- [WHAT IS BEING ASKED]:
Start to finish, print the entries exactly, and carry none of the pictures over.

- [EXERCISE INPUTS]:
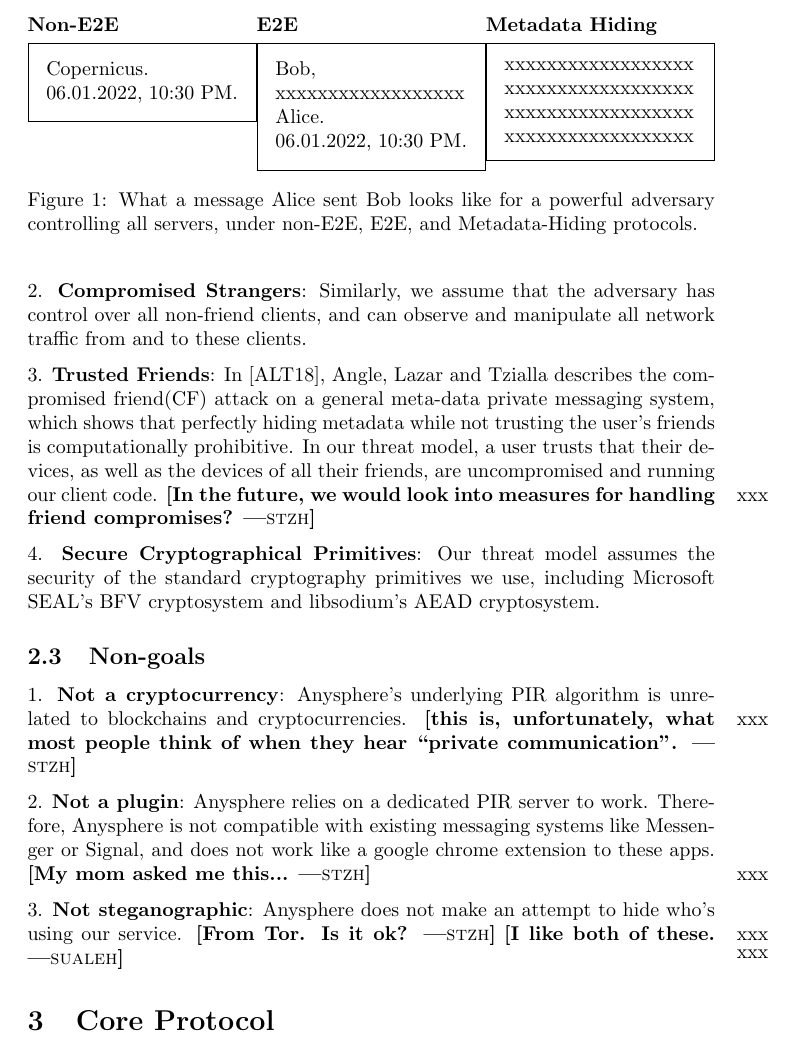
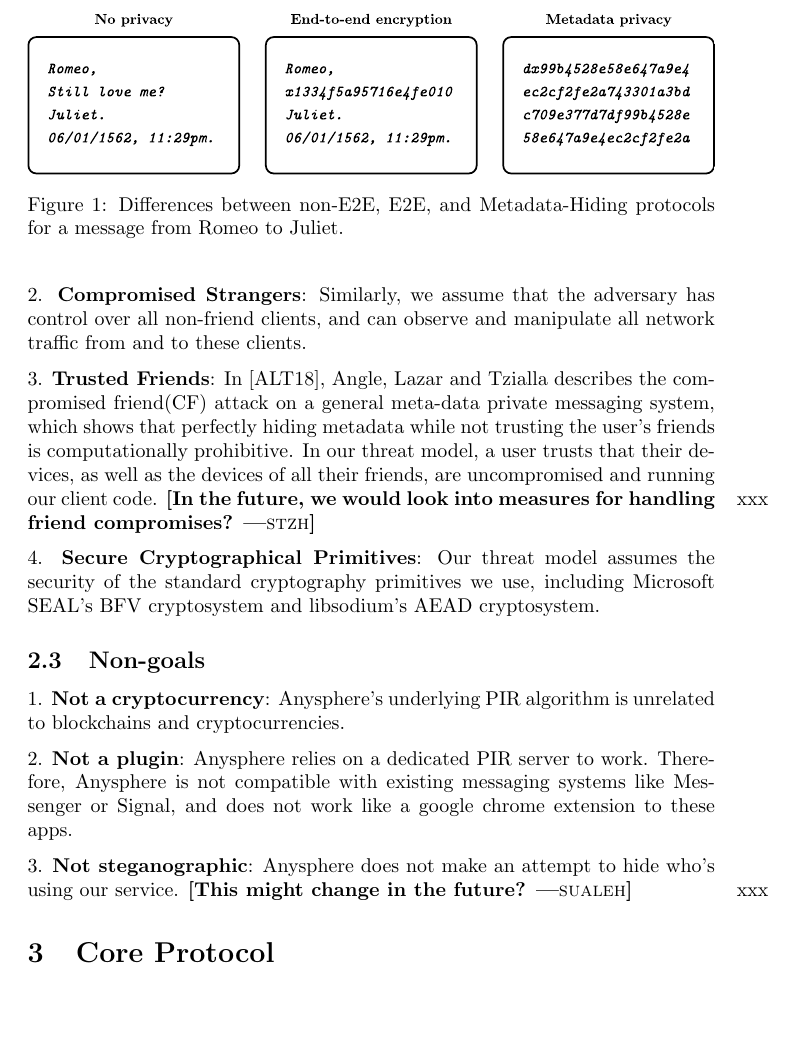
Before and after one commit to anysphere/whitepaper, a LaTeX paper (main.tex, which reads threatmodel.tex): part of page 4 of 16, cut at the place of the change, the shorter picture padded with empty space. Compiled offline with pdfLaTeX.

Commit message:
Updates from Overleaf

```diff
--- a/threatmodel.tex
+++ b/threatmodel.tex
@@ -1,41 +1,12 @@
 \subsection{Threat Model}
+
 \begin{figure}
-\begin{minipage}[t]{0.3333\textwidth}
-\textbf{Non-E2E}
-\begin{framed}
+    \centering
+        \includegraphics[width=\textwidth]{metadata-privacy.pdf}
+\caption{Differences between non-E2E, E2E, and Metadata-Hiding protocols for a message from Romeo to Juliet.}
+\label{fig:metadataprivacy}
+\end{figure}
 
-
-Copernicus.
-
-06.01.2022, 10:30 PM.
-\end{framed}
-\end{minipage}%
-\begin{minipage}[t]{0.3333\textwidth}
-\textbf{E2E}
-\begin{framed}
-Bob,
-
-xxxxxxxxxxxxxxxxxx
-
-Alice.
-
-06.01.2022, 10:30 PM.
-\end{framed}
-\end{minipage}%
-\begin{minipage}[t]{0.3333\textwidth}
-\textbf{Metadata Hiding}
-\begin{framed}
-xxxxxxxxxxxxxxxxxx
-
-xxxxxxxxxxxxxxxxxx
-
-xxxxxxxxxxxxxxxxxx
-
-xxxxxxxxxxxxxxxxxx
-\end{framed}
-\end{minipage}
-\caption{What a message Alice sent Bob looks like for a powerful adversary controlling all servers, under non-E2E, E2E, and Metadata-Hiding protocols.}
-\end{figure}
 %\begin{table*}[t]
 %\centering
 %another version below
@@ -75,9 +46,8 @@ xxxxxxxxxxxxxxxxxx
 
 
 \subsection{Non-goals}
-1. \textbf{Not a cryptocurrency}: Anysphere's underlying PIR algorithm is unrelated to blockchains and cryptocurrencies. \xxx[stzh]{this is, unfortunately, what most people think of when they hear ``private communication".}
+1. \textbf{Not a cryptocurrency}: Anysphere's underlying PIR algorithm is unrelated to blockchains and cryptocurrencies.
 
-2. \textbf{Not a plugin}: Anysphere relies on a dedicated PIR server to work. Therefore, Anysphere is not compatible with existing messaging systems like Messenger or Signal, and does not work like a google chrome extension to these apps. \xxx[stzh]{My mom asked me this...}
+2. \textbf{Not a plugin}: Anysphere relies on a dedicated PIR server to work. Therefore, Anysphere is not compatible with existing messaging systems like Messenger or Signal, and does not work like a google chrome extension to these apps.
 
-3. \textbf{Not steganographic}: Anysphere does not make an attempt to hide who's using our service. \xxx[stzh]{From Tor. Is it ok?}
-\xxx[sualeh] {I like both of these.}
+3. \textbf{Not steganographic}: Anysphere does not make an attempt to hide who's using our service. \xxx[sualeh]{This might change in the future?}
```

- [OUTPUT OF THE TASK]:
Before and after one commit to anysphere/whitepaper, a LaTeX paper (main.tex, which reads threatmodel.tex): part of page 4 of 16, cut at the place of the change, the shorter picture padded with empty space. Compiled offline with pdfLaTeX.

Commit message:
Updates from Overleaf

```diff
--- a/threatmodel.tex
+++ b/threatmodel.tex
@@ -1,41 +1,12 @@
 \subsection{Threat Model}
+
 \begin{figure}
-\begin{minipage}[t]{0.3333\textwidth}
-\textbf{Non-E2E}
-\begin{framed}
+    \centering
+        \includegraphics[width=\textwidth]{metadata-privacy.pdf}
+\caption{Differences between non-E2E, E2E, and Metadata-Hiding protocols for a message from Romeo to Juliet.}
+\label{fig:metadataprivacy}
+\end{figure}
 
-
-Copernicus.
-
-06.01.2022, 10:30 PM.
-\end{framed}
-\end{minipage}%
-\begin{minipage}[t]{0.3333\textwidth}
-\textbf{E2E}
-\begin{framed}
-Bob,
-
-xxxxxxxxxxxxxxxxxx
-
-Alice.
-
-06.01.2022, 10:30 PM.
-\end{framed}
-\end{minipage}%
-\begin{minipage}[t]{0.3333\textwidth}
-\textbf{Metadata Hiding}
-\begin{framed}
-xxxxxxxxxxxxxxxxxx
-
-xxxxxxxxxxxxxxxxxx
-
-xxxxxxxxxxxxxxxxxx
-
-xxxxxxxxxxxxxxxxxx
-\end{framed}
-\end{minipage}
-\caption{What a message Alice sent Bob looks like for a powerful adversary controlling all servers, under non-E2E, E2E, and Metadata-Hiding protocols.}
-\end{figure}
 %\begin{table*}[t]
 %\centering
 %another version below
@@ -75,9 +46,8 @@ xxxxxxxxxxxxxxxxxx
 
 
 \subsection{Non-goals}
-1. \textbf{Not a cryptocurrency}: Anysphere's underlying PIR algorithm is unrelated to blockchains and cryptocurrencies. \xxx[stzh]{this is, unfortunately, what most people think of when they hear ``private communication".}
+1. \textbf{Not a cryptocurrency}: Anysphere's underlying PIR algorithm is unrelated to blockchains and cryptocurrencies.
 
-2. \textbf{Not a plugin}: Anysphere relies on a dedicated PIR server to work. Therefore, Anysphere is not compatible with existing messaging systems like Messenger or Signal, and does not work like a google chrome extension to these apps. \xxx[stzh]{My mom asked me this...}
+2. \textbf{Not a plugin}: Anysphere relies on a dedicated PIR server to work. Therefore, Anysphere is not compatible with existing messaging systems like Messenger or Signal, and does not work like a google chrome extension to these apps.
 
-3. \textbf{Not steganographic}: Anysphere does not make an attempt to hide who's using our service. \xxx[stzh]{From Tor. Is it ok?}
-\xxx[sualeh] {I like both of these.}
+3. \textbf{Not steganographic}: Anysphere does not make an attempt to hide who's using our service. \xxx[sualeh]{This might change in the future?}
```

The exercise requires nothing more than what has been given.